The squat is an essential, primal and fundamental movement. As babies and small children we are masters of the squat right up until the adults put us in chairs for hours on end in this thing called a school. Within a year or two, our ability to squat has been erased. This is unfortunate because if you look at the third world, humans are designed to squat until death.
As a matter of fact, humans use the squat as a rest position. We are primates and primates rarely sit but they squat constantly. This then brings us to the unfortunate world of doctors and “fitness professionals” who still insist that squatting is bad for you.
Makes me want to bang my head against a wall but there is a small kernel of truth to their assertions. That is the fact that most of us don’t have what it takes to squat safely anymore. What makes me want to punch these lazy jerks is the fact that their professional advice is to avoid the activity altogether. That of course only hastens our physical degeneration! Why do we keep allowing these people to be heard?

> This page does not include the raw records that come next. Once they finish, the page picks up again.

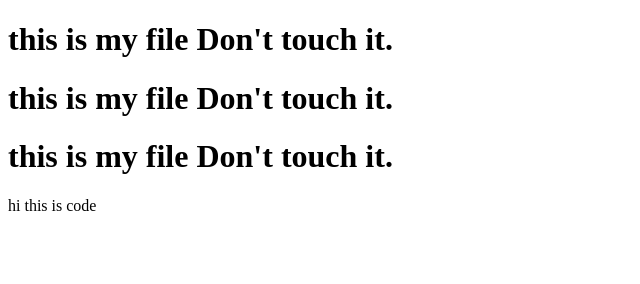
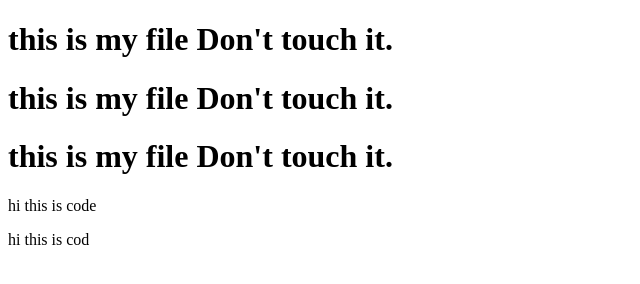
Before and after one commit to codeofjarvis/html-portfolio, a plain HTML site: page myfile.html in a window 1280 px wide. Shown: the full height of the page, 0-640 px from the left. Drawn offline with Linux system fonts and the light colour scheme.

Commit message:
.\myfile.html

```diff
--- a/myfile.html
+++ b/myfile.html
@@ -10,5 +10,6 @@
     <h1>this is my file Don't touch it.</h1>
     <h1>this is my file Don't touch it.</h1>
     <p>hi this is code</p>
+    <p>hi this is cod</p>
   </body>
 </html>
```
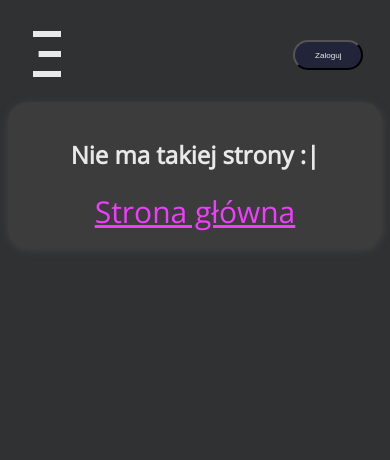
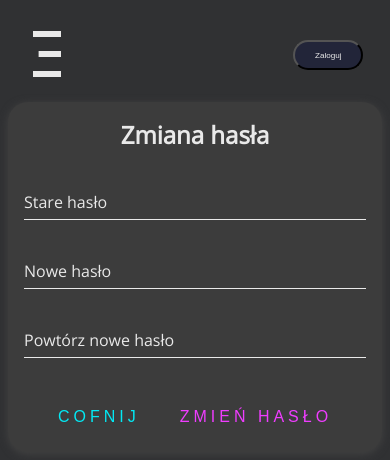
Before and after one commit to miki1099/learning-app-vue-frontend, a Vue app: page /user/me/changePassword in a window 390 px wide. Shown: the top 460 px of the page. Built offline with nearby package versions, Linux system fonts and the light colour scheme.

Commit message:
add user change password

```diff
--- /dev/null
+++ b/src/pages/user/ChangePassword.vue
@@ -0,0 +1,230 @@
+<template>
+    <div class="login-box" v-if="!isPasswordChanged">
+        <base-dialog :show="!!error" title="Error" @close="handleError">
+            <p>{{ error }}</p>
+        </base-dialog>
+        <h2>Zmiana hasła</h2>
+        <h3> {{ userLogin }} </h3>
+        <form @submit.prevent="submitMethod()">
+            <p v-if="!isFormValid"> <pre>{{ invalidFormMessage }}</pre> </p>
+            <div class="user-box">
+                <input type="password" name="" required="" v-model="oldPassword" :class="{invalid: !isFormValid, valid: isFormValid}">
+                <label>Stare hasło</label>
+            </div>
+            <div class="user-box">
+                <input type="password" name="" required="" v-model="newPassword" :class="{invalid: !isFormValid, valid: isFormValid}">
+                <label>Nowe hasło</label>
+            </div>
+            <div class="user-box">
+                <input type="password" name="" required="" v-model="newPasswordAgain" :class="{invalid: !isFormValid, valid: isFormValid}">
+                <label>Powtórz nowe hasło</label>
+            </div>
+            <base-spinner v-if="isLoading"></base-spinner>
+            <button id="sign-up" @click.prevent="">
+                <router-link to="/user/me">
+                    cofnij
+                </router-link>
+            </button>
+            <button>
+                Zmień hasło
+            </button>
+        </form>
+    </div>
+    <div v-if="isPasswordChanged">
+        <h2>Hasło zostało pomyślnie zmienione!</h2>
+        <router-link to="/home">Strona główna</router-link>
+    </div>
+</template>
+
+<script>
+
+export default {
+    data() {
+        return {
+            newPassword: '',
+            newPasswordAgain: '',
+            oldPassword: '',
+            invalidFormMessage: '',
+            isFormValid: true,
+            isLoading: false,
+            isPasswordChanged: false,
+            error: null,
+        }
+    },
+    computed: {
+        userLogin() {
+            return this.$store.getters.getLogin;
+        }
+    },
+    methods: {
+        async submitMethod() {
+            this.isLoading = true;
+            this.isFormValid = true;
+            this.invalidFormMessage = '';
+            if(this.newPassword.length < 6) {
+                this.invalidFormMessage += 'Hasło jest za krótkie';
+                this.isFormValid = false;
+            }
+            if(this.newPassword !== this.newPasswordAgain) {
+                this.invalidFormMessage += '\nNowe hasła nie są jednakowe';
+                this.isFormValid = false;
+            }
+
+            this.invalidFormMessage = this.invalidFormMessage.trim();
+            if(this.isFormValid === false) {
+                this.isLoading = false;
+                return;
+            }
+
+            let headers = new Headers();
+            const token = this.$store.getters.getToken;
+            headers.append('Content-Type', 'application/json');
+            headers.append('Accept', 'application/json');
+            headers.append('Authorization', 'Bearer ' + token);
+
+            const response = await fetch('https://learning-app-stars.herokuapp.com/user/me/changePassword', {
+                method: 'PUT',
+                headers: headers,
+                body: JSON.stringify({
+                    newPassword: this.newPassword,
+                    oldPassword: this.oldPassword
+                })
+            });
+
+            if(!response.ok) {
+                if(response.status == 401) {
+                    this.error = 'Stare hasło jest niepoprawne';
+                } else {
+                    this.error = 'Nie udało się zmienić hasła. Spróbuj ponownie później';
+                }
+                this.isLoading = false;
+                return
+            } else {
+                this.isPasswordChanged = true;
+            }
+
+            this.isLoading = false;
+        },
+        handleError() {
+            this.error = null;
+        }
+    }
+}
+</script>
+
+<style scoped>
+p {
+    color: rgb(255, 0, 21);
+    font-size: 20px;
+}
+
+a {
+    color: #03e9f4;
+    text-decoration: none;
+}
+
+.login-box h2 {
+  margin: 0 0 30px;
+  padding: 0;
+  color: #E9E9E9;
+  text-align: center;
+}
+
+.login-box .user-box {
+  position: relative;
+}
+
+.login-box .user-box input {
+    width: 30%;
+}
+
+.login-box .user-box .invalid {
+    color: #E9E9E9;
+    padding: 10px 0;
+    font-size: 16px;
+    margin-bottom: 30px;
+    border: none;
+    border-bottom: 1px solid #ff002b;
+    outline: none;
+    background: transparent;
+}
+.login-box .user-box .valid {
+  padding: 10px 0;
+  font-size: 16px;
+  color: #E9E9E9;
+  margin-bottom: 30px;
+  border: none;
+  border-bottom: 1px solid #E9E9E9;
+  outline: none;
+  background: transparent;
+}
+.login-box .user-box label {
+  position: absolute;
+  top:0;
+  left: 35%;
+  padding: 10px 0;
+  font-size: 16px;
+  color: #E9E9E9;
+  pointer-events: none;
+  transition: .5s;
+}
+
+
+
+.login-box .user-box input:focus ~ label,
+.login-box .user-box input:valid ~ label {
+  top: -20px;
+  left: 35%;
+  color: #ef3dff;
+  font-size: 15px;
+}
+
+.login-box form button {
+  position: relative;
+  display: inline-block;
+  padding: 10px 20px;
+  color: #ef3dff;
+  font-size: 16px;
+  text-decoration: none;
+  text-transform: uppercase;
+  overflow: hidden;
+  transition: .5s;
+  margin-top: 10px;
+  letter-spacing: 4px
+}
+
+#sign-up {
+    color: #03e9f4;
+}
+button {
+    border: none;
+    background: none;
+}
+.login-box button:hover{
+    background: #03e9f4;
+    box-shadow: 0 0 5px #03e9f4,
+              0 0 25px #03e9f4,
+              0 0 50px #03e9f4;
+}
+
+#sign-up:hover {
+  background: #ef3dff;
+  border-radius: 5px;
+  box-shadow: 0 0 5px #ef3dff,
+              0 0 25px #ef3dff,
+              0 0 50px #ef3dff;
+}
+
+@media (max-width: 600px) {
+    .login-box .user-box input {
+        width: 100%;
+    }
+    .login-box .user-box label {
+        left: 0;
+    }
+    .login-box .user-box input:focus ~ label,
+    .login-box .user-box input:valid ~ label {
+        left: 0;
+    }
+}
+</style>
--- a/src/pages/user/UserInfo.vue
+++ b/src/pages/user/UserInfo.vue
@@ -1,7 +1,10 @@
 <template>
+    <base-dialog :show="!!error" title="Error" @close="handleError">
+        <p>{{ error }}</p>
+    </base-dialog>
     <h1>Dane użytkownika</h1>
-    <base-spinner v-if="isLoading"/>
-    <div v-if="!isLoading">
+    <base-spinner v-if="isLoading"></base-spinner>
+    <div v-if="!isLoading && !!!error">
         <div class="profile-user-info">
             <div class="profile-info-row">
                 <div class="profile-info-name"> Login </div>
@@ -91,6 +94,7 @@ export default {
             street: null,
             homeNumber: null,
             isLoading: false,
+            error: null,
         }
     },
     created() {
@@ -105,10 +109,22 @@ export default {
         }
     },
     methods: {
-        laodUser() {
+        async laodUser() {
             this.isLoading = true;
-            this.$store.dispatch('saveUser');
+            if(this.$store.getters.getLogin === null) {
+                this.error = 'Nie jesteś zalogowany!'
+                this.isLoading = false;
+                return;
+            }
+            try{
+                await this.$store.dispatch('saveUser');
+            } catch(ex) {
+                this.error = ex.message;
+            }
             this.isLoading = false;
+        },
+        handleError() {
+            this.$router.push('/login');
         }
     }
 }
@@ -116,6 +132,9 @@ export default {
 
 <style scoped>
 
+p {
+  color: #E9E9E9;
+}
 .buttons {
     display: flex;
     justify-content: space-around;
--- a/src/router.js
+++ b/src/router.js
@@ -5,6 +5,7 @@ import UserCreate from './pages/auth/UserCreate.vue'
 import NotFound from './pages/notFound/NotFound.vue'
 import UserInfo from './pages/user/UserInfo.vue'
 import UpdateUserData from './pages/user/UpdateUserData.vue'
+import ChangePassword from './pages/user/ChangePassword.vue'
 
 const router = createRouter({
     history: createWebHistory(),
@@ -14,7 +15,7 @@ const router = createRouter({
         { path: '/learn', component: null},
         { path: '/user/me', component: UserInfo},
         { path: '/user/me/changeDetails', component: UpdateUserData},
-        { path: '/user/me/changePassword', component: null},
+        { path: '/user/me/changePassword', component: ChangePassword},
         { path: '/user/me/orders', component: null},
         { path: '/achivements', component: null},
         { path: '/test', component: null},
--- a/src/store/user.js
+++ b/src/store/user.js
@@ -29,7 +29,12 @@ export default {
 
             const responseData = await response.json();
             if(!response.ok) {
-                return
+                let error = new Error(responseData.message || 'Logowanie nie powiodło się. Spróbuj później');
+                if(response.status == 401) {
+                    error = new Error('Twoja sesja wygasła zaloguj się ponownie');
+                }
+
+                throw error;
             }
 
             console.log(responseData);
```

The proper approach is to teach people how to regain their ability to squat. That is what this little mini-series of tips is going to be about and this is part one. Part one consists of two key steps:
- Forget everything you think you know about squats and squatting.
- Now that you are operating from a blank slate, regain your ankle flexibility.
This issue of ankle flexibility is very near and dear to me. I dislocated my left ankle years ago doing combatives. The road back has been brutal and squatting is something I simply could not do for many years. The reason was that my left ankle was locked up and I simply could not free it enough to squat properly.
Fortunately, Dr. Grove Higgins gave me some neurological drills that helped a great deal. But it wasn’t until I started researching all of the muscles in the lower leg that I found the culprit!
The bastard even has a name: Flexor Hallicus Longus or FHL for short. In my subsequent experience, I have found that FHL is the primary culprit in restricting the range of motion in the ankle. It’s well positioned to do that!
Since this little discovery, I have yet to find a person who doesn’t benefit dramatically from stretching the FHL. Remember, muscle length adjusts to what we do consistently and Western societies sit more than they do anything else. In the video below I will show you a way to test your ankle range of motion and how to stretch the FHL.
Tell us how it worked for you on social media!